= WHAT IS EXPECTED =
Set down the entries that follow exactly as written, leaving out any images.

Itemized modification records

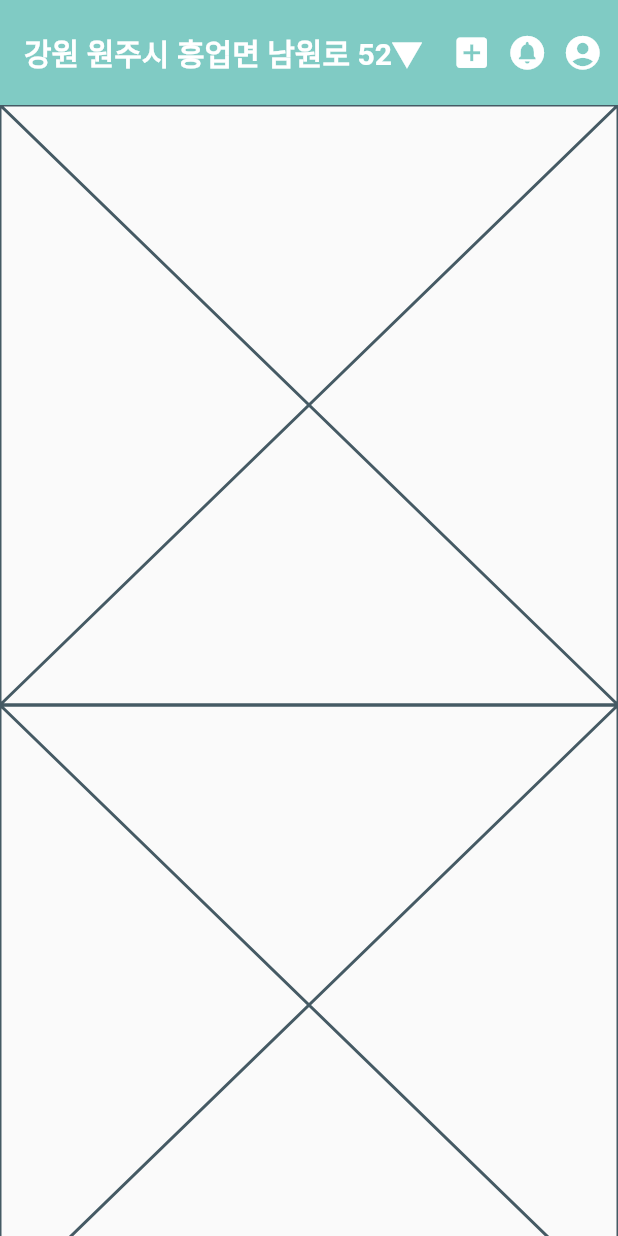
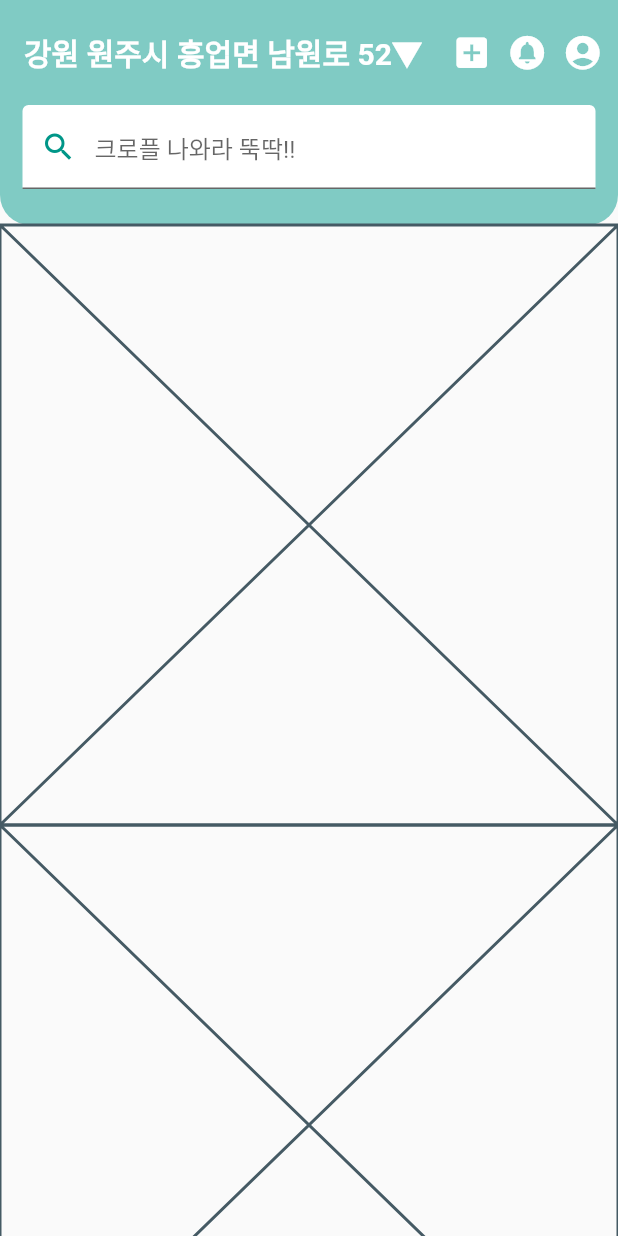
Before and after one commit to chihyeonwon/Flutter_Baemin, a Flutter app: the screen it shows after launch, on a phone screen of 412 x 824 dp. Run offline on Flutter 3.47's test engine with Material 2 defaults, Android fonts, the phone set to English and light mode, and no system bars.

Commit message:
검색창 구현

```diff
--- a/lib/top.dart
+++ b/lib/top.dart
@@ -1,12 +1,79 @@
 import 'package:flutter/material.dart';
 
-class Top extends StatelessWidget {
+class Top extends StatefulWidget {
   const Top({Key? key}) : super(key: key);
+
+  @override
+  State<Top> createState() => _TopState();
+}
+
+class _TopState extends State<Top> {
+  final TextEditingController _textController = new TextEditingController();
+  Widget _changedTextWidget = Container();
+
+  @override
+  void initState() {
+    super.initState();
+  }
+
+  void checkText(String text) {
+    _changedTextWidget = Container(
+      child: Text.rich(
+        //Text.rich 와 TextSpan 을 사용하여 다양한 스타일의 텍스트를 한줄에 표시할 수 있게 하는 위젯
+        TextSpan(
+          text: '=> ', //기본 스타일의 텍스트 (default text style)
+          children: [
+            TextSpan(
+              //TextSpan 위젯을 이용하여 다양한 스타일의 텍스트 사용 가능
+              text: '$text',
+              style: TextStyle(
+                fontSize: 20,
+                color: Colors.redAccent,
+              ),
+            ),
+          ],
+        ),
+      ),
+    );
+    setState(() {}); //setState 를 사용하여 화면 다시 그려줌
+  }
 
   @override
   Widget build(BuildContext context) {
     return Material(
-
-    );
+        child: Column(
+      children: [
+        Stack(
+          children: [
+            Container(
+              height: 80,
+              decoration: BoxDecoration(
+                color:Colors.teal[200],
+                  borderRadius: BorderRadius.only(
+                    bottomLeft:Radius.circular(20),
+                    bottomRight:Radius.circular(20),
+              )),
+            ),
+            GestureDetector(
+              onTap: () {}, // 검색창으로 이동
+              child: Padding(
+                padding: const EdgeInsets.only(left: 15.0, right: 15.0),
+                child: TextFormField(
+                  decoration: const InputDecoration(
+                    contentPadding: EdgeInsets.all(
+                      16.0,
+                    ),
+                    fillColor: Colors.white,
+                    filled: true,
+                    prefixIcon: Icon(Icons.search, color: Colors.teal,),
+                    hintText: '크로플 나와라 뚝딱!!',
+                  ),
+                ),
+              ),
+            ),
+          ],
+        ),
+      ],
+    ));
   }
 }
```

= ANSWER TO THIS TASK =
Before and after one commit to chihyeonwon/Flutter_Baemin, a Flutter app: the screen it shows after launch, on a phone screen of 412 x 824 dp. Run offline on Flutter 3.47's test engine with Material 2 defaults, Android fonts, the phone set to English and light mode, and no system bars.

Commit message:
검색창 구현

```diff
--- a/lib/top.dart
+++ b/lib/top.dart
@@ -1,12 +1,79 @@
 import 'package:flutter/material.dart';
 
-class Top extends StatelessWidget {
+class Top extends StatefulWidget {
   const Top({Key? key}) : super(key: key);
+
+  @override
+  State<Top> createState() => _TopState();
+}
+
+class _TopState extends State<Top> {
+  final TextEditingController _textController = new TextEditingController();
+  Widget _changedTextWidget = Container();
+
+  @override
+  void initState() {
+    super.initState();
+  }
+
+  void checkText(String text) {
+    _changedTextWidget = Container(
+      child: Text.rich(
+        //Text.rich 와 TextSpan 을 사용하여 다양한 스타일의 텍스트를 한줄에 표시할 수 있게 하는 위젯
+        TextSpan(
+          text: '=> ', //기본 스타일의 텍스트 (default text style)
+          children: [
+            TextSpan(
+              //TextSpan 위젯을 이용하여 다양한 스타일의 텍스트 사용 가능
+              text: '$text',
+              style: TextStyle(
+                fontSize: 20,
+                color: Colors.redAccent,
+              ),
+            ),
+          ],
+        ),
+      ),
+    );
+    setState(() {}); //setState 를 사용하여 화면 다시 그려줌
+  }
 
   @override
   Widget build(BuildContext context) {
     return Material(
-
-    );
+        child: Column(
+      children: [
+        Stack(
+          children: [
+            Container(
+              height: 80,
+              decoration: BoxDecoration(
+                color:Colors.teal[200],
+                  borderRadius: BorderRadius.only(
+                    bottomLeft:Radius.circular(20),
+                    bottomRight:Radius.circular(20),
+              )),
+            ),
+            GestureDetector(
+              onTap: () {}, // 검색창으로 이동
+              child: Padding(
+                padding: const EdgeInsets.only(left: 15.0, right: 15.0),
+                child: TextFormField(
+                  decoration: const InputDecoration(
+                    contentPadding: EdgeInsets.all(
+                      16.0,
+                    ),
+                    fillColor: Colors.white,
+                    filled: true,
+                    prefixIcon: Icon(Icons.search, color: Colors.teal,),
+                    hintText: '크로플 나와라 뚝딱!!',
+                  ),
+                ),
+              ),
+            ),
+          ],
+        ),
+      ],
+    ));
   }
 }
```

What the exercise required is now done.